EXERCISE AIM: Check each line of the data for "includes", and copy the ones that have it.

[Collected data]
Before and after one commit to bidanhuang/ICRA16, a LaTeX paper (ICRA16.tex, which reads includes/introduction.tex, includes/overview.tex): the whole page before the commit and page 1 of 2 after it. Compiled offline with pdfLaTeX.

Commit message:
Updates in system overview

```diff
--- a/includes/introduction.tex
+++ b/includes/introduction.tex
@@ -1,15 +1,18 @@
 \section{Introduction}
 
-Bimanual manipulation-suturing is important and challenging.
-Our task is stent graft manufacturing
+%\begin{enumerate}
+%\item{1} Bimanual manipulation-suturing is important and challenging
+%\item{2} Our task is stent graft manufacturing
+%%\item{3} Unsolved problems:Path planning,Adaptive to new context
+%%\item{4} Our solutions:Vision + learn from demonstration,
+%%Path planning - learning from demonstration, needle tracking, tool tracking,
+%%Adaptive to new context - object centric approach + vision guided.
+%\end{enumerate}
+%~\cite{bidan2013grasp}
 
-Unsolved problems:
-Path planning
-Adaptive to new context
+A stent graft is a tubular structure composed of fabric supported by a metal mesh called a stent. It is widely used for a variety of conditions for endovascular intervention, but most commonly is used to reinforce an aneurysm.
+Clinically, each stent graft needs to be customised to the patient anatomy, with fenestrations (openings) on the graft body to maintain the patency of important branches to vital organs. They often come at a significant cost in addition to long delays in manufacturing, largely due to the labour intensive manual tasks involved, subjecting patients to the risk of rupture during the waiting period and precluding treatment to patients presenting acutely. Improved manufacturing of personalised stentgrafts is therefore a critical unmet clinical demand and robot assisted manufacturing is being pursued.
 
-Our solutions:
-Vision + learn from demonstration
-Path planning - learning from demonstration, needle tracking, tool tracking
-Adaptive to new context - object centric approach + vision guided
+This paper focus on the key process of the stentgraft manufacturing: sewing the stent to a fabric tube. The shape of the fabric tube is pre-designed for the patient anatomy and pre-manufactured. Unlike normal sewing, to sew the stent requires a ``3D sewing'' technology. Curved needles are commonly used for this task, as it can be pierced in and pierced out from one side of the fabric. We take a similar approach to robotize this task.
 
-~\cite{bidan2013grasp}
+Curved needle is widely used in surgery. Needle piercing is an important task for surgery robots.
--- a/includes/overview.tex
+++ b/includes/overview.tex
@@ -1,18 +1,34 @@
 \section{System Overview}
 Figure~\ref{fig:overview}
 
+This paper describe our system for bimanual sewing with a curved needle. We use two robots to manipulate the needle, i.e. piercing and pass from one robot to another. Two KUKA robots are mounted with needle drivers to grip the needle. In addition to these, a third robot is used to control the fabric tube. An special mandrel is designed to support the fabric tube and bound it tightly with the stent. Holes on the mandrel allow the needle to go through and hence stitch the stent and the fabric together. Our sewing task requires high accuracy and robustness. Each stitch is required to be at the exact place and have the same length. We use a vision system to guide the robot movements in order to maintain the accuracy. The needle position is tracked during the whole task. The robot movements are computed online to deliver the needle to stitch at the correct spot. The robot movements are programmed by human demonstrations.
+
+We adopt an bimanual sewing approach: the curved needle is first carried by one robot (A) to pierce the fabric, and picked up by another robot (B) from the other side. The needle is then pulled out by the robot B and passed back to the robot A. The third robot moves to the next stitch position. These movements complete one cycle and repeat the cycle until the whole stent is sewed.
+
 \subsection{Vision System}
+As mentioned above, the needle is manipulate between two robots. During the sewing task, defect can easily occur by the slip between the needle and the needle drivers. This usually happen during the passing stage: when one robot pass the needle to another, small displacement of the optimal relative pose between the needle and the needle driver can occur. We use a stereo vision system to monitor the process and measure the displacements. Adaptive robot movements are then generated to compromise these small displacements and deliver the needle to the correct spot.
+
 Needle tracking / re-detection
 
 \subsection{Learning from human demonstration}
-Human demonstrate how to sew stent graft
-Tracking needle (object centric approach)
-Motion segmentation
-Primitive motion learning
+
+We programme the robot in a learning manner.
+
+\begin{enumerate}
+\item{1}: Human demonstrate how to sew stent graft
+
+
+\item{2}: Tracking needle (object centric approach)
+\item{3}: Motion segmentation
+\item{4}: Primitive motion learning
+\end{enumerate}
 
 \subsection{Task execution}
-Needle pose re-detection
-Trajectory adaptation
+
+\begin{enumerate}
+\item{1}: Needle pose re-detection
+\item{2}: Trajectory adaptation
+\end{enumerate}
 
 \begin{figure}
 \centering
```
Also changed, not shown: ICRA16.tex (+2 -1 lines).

RESPONSE BOX:
Before and after one commit to bidanhuang/ICRA16, a LaTeX paper (ICRA16.tex, which reads includes/introduction.tex, includes/overview.tex): the whole page before the commit and page 1 of 2 after it. Compiled offline with pdfLaTeX.
--- a/includes/introduction.tex
+++ b/includes/introduction.tex
--- a/includes/overview.tex
+++ b/includes/overview.tex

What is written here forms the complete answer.